Quiet Quitting or Quietly Working Second Jobs? Understanding Gen Z Mindsets

Since the early 2000s, when the first wave of Millennials started showing up in the workforce, BridgeWorks has been helping companies around the globe struggling to understand, embrace, and engage a new mindset in the workforce. At the time, the buzz around Millennials was so pervasive that generational consultants started popping up all over the place to help address the “problem.” The primary advantage that BridgeWorks had out of the gate was that our focus was on what the generation brought to the table and how they could serve as an asset to organizations rather than an issue. When others were talking about how to handle this “lazy,” “entitled,” “participation trophy” generation, we were spotlighting the value that their collaborative, passionate, and innovative mindset could offer.

While our approach to bridging diverse perspectives in the workplace remains the same today, the workforce “newbies” have shifted to Gen Z, who lately some refer to as the “quiet quitters” of the workplace. The trend of quiet quitting is the antidote to “hustle culture;” in other words, still performing the required responsibilities of your job, but abandoning the “above and beyond” mentality. And while many scrutinize this phenomenon as lazy and self-serving, it is simply a manifestation of the generation’s prioritization of work-life balance and self-care and their sense of disillusionment of the role of work in their lives today. As one Gen Z TikToker put it, “I’m not going to put in a sixty-hour workweek and pull myself up by my bootstraps for a job that does not care about me as a person.”

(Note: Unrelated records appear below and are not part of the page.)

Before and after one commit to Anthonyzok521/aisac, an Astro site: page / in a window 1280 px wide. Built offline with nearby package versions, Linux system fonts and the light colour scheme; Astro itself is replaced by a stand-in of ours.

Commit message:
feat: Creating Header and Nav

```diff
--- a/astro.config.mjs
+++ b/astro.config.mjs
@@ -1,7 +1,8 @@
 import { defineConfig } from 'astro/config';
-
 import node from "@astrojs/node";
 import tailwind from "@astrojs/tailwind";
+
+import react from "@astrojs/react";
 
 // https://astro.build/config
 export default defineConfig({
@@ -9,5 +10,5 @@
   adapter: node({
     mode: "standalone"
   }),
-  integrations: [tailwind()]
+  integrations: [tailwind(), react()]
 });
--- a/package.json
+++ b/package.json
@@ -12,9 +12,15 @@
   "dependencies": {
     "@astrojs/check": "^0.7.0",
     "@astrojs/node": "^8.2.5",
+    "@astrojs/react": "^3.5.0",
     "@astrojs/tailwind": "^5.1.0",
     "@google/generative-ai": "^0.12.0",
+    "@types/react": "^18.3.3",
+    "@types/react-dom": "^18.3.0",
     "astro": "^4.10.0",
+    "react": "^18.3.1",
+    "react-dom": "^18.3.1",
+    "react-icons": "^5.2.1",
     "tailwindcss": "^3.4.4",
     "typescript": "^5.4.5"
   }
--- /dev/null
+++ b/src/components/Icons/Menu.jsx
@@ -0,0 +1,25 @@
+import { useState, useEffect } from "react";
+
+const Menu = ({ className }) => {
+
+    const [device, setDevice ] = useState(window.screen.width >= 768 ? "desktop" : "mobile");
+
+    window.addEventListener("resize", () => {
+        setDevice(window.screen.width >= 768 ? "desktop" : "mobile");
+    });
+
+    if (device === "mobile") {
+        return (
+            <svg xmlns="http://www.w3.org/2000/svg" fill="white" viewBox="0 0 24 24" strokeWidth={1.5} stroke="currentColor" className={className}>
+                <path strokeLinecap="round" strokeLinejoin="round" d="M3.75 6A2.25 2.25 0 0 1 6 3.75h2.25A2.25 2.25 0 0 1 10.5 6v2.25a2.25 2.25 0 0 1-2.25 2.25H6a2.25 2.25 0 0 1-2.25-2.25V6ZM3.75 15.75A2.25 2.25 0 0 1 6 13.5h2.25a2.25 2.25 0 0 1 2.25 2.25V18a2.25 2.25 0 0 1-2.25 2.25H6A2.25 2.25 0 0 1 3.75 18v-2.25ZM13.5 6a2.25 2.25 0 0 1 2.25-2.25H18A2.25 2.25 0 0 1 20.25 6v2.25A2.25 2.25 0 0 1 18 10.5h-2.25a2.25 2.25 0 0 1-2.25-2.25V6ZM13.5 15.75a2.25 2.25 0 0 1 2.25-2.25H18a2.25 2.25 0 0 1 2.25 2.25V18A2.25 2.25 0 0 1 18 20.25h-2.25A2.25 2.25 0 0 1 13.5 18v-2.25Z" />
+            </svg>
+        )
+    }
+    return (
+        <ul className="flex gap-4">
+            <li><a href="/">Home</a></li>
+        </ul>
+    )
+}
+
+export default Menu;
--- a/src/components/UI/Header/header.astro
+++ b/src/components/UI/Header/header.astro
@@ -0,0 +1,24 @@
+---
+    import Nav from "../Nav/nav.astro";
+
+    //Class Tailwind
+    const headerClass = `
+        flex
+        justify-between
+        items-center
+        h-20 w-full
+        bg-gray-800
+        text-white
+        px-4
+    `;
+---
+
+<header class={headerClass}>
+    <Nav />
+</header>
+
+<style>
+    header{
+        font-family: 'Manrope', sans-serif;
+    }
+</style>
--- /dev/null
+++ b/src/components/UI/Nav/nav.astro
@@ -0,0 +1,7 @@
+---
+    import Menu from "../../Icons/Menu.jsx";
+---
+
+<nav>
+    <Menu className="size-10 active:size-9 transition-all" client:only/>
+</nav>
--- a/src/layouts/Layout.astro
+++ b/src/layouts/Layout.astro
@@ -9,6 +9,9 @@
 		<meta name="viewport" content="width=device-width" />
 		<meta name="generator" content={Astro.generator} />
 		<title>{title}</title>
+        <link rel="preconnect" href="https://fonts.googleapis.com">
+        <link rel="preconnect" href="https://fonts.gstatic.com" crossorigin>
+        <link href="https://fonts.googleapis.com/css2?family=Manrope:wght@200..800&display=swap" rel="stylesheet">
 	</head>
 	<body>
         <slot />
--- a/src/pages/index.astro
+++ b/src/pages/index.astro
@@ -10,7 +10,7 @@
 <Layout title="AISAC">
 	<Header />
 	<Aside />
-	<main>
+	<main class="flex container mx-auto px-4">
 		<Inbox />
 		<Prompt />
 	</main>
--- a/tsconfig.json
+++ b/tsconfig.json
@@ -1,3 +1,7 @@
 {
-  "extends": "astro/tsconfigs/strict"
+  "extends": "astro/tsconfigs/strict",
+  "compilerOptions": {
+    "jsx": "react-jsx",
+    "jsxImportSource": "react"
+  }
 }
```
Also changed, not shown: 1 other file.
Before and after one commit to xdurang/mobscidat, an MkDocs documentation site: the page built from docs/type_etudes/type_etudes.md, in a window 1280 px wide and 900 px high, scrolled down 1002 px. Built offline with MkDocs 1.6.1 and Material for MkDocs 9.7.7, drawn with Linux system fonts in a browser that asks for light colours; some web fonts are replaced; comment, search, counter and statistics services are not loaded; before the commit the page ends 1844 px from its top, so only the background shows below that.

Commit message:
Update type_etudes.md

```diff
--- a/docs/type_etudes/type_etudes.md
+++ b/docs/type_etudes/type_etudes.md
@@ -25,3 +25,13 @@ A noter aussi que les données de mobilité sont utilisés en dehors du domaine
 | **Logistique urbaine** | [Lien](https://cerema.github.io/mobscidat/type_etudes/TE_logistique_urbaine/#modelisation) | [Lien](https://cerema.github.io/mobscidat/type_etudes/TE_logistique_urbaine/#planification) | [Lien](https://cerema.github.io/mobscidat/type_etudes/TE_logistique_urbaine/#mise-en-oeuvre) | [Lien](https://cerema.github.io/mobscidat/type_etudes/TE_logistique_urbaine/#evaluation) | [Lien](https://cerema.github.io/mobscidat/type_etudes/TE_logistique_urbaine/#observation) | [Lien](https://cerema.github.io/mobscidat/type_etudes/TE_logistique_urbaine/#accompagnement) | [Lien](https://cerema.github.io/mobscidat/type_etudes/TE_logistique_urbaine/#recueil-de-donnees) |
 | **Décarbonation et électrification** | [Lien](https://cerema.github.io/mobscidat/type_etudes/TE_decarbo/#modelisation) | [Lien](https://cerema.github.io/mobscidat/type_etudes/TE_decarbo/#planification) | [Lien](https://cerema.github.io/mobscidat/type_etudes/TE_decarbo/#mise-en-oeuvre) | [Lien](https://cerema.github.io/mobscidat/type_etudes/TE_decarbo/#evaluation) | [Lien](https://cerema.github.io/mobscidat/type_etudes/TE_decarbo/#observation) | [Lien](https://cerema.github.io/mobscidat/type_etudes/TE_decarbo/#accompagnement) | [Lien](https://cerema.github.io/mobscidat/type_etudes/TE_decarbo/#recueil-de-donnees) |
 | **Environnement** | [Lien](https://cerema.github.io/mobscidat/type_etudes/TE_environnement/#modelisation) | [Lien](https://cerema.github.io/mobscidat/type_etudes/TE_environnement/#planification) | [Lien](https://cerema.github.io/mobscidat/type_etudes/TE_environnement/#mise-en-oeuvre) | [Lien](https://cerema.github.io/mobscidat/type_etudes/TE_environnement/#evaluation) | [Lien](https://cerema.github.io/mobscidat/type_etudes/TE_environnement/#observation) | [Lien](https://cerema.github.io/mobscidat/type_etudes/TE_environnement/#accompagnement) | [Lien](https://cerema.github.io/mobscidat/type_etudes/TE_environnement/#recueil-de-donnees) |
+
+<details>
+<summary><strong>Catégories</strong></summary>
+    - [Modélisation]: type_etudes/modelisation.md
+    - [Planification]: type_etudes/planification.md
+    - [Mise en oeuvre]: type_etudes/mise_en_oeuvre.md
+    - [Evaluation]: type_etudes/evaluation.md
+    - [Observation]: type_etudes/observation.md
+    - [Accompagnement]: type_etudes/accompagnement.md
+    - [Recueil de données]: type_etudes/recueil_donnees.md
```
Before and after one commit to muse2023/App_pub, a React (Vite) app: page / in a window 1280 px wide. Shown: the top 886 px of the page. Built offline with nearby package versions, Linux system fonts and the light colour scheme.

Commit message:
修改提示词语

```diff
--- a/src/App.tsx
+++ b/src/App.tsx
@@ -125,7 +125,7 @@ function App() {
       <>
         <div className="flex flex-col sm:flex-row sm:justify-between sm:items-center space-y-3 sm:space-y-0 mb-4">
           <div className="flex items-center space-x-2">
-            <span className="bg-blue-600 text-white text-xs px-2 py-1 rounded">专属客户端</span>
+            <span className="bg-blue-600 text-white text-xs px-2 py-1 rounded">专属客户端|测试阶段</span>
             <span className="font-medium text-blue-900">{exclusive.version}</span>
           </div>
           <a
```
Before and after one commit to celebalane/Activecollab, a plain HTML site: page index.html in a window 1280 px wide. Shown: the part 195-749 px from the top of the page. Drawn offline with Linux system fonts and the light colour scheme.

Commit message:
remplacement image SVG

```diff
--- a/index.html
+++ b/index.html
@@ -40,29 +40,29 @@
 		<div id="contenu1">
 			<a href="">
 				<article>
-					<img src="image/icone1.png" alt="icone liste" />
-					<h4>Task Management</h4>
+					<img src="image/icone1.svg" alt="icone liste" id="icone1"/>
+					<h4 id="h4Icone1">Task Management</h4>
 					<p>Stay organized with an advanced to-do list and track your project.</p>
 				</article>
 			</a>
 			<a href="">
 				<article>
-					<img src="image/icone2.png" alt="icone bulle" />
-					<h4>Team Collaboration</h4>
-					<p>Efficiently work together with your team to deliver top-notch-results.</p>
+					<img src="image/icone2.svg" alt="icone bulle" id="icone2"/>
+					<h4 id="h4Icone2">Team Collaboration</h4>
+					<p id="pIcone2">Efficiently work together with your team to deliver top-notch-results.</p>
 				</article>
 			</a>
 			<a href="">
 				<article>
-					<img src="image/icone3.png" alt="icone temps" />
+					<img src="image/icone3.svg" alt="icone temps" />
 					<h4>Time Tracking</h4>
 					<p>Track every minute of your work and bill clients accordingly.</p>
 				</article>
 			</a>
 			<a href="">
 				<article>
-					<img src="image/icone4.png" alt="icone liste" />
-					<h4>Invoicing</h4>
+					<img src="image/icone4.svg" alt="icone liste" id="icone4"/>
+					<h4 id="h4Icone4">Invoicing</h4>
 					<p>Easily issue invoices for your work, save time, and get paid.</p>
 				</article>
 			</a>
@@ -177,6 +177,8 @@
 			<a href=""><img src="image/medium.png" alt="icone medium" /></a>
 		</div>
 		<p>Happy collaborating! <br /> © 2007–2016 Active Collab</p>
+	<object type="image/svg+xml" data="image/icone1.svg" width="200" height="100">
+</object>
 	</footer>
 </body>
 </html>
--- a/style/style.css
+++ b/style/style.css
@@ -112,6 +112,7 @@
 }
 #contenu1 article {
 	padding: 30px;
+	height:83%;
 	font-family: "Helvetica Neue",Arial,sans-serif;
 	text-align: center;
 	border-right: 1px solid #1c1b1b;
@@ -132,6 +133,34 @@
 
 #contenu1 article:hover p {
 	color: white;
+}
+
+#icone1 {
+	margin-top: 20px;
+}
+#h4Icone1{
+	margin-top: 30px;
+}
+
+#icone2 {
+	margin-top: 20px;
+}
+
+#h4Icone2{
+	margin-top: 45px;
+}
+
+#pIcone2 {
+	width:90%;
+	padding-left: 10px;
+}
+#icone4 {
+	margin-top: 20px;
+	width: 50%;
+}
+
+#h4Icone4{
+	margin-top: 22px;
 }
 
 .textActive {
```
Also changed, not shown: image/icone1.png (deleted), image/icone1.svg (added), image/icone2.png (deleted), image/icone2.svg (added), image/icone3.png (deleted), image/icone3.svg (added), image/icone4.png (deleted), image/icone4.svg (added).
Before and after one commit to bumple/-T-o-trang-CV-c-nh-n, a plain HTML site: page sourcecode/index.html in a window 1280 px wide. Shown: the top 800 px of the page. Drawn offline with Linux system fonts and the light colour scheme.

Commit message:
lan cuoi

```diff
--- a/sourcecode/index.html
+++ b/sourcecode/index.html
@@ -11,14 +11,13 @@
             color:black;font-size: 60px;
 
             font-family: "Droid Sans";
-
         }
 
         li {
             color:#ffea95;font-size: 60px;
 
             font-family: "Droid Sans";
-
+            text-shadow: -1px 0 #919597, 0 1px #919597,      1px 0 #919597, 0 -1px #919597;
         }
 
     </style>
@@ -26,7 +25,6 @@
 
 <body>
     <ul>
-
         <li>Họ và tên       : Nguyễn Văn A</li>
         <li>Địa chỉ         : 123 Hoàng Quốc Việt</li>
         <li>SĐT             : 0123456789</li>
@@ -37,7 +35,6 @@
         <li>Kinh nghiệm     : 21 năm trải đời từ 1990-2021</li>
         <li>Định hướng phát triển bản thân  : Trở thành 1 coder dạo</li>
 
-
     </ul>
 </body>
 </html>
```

However, headlines today suggest that Gen Z’s bare-minimum approach to work is not in fact attributed to quiet quitting, but a byproduct of the time and energy that they are putting into second jobs and side hustles. So while some employers may believe Gen Z is checked out of work, the truth is that they are actually checked into the realities of what it takes to pay the bills and make ends meet in a high-inflation world.

Understanding diverse mindsets and adapting to different needs, values and expectations in the workforce is critical to driving employee engagement and organizational performance. The experts at BridgeWorks can help.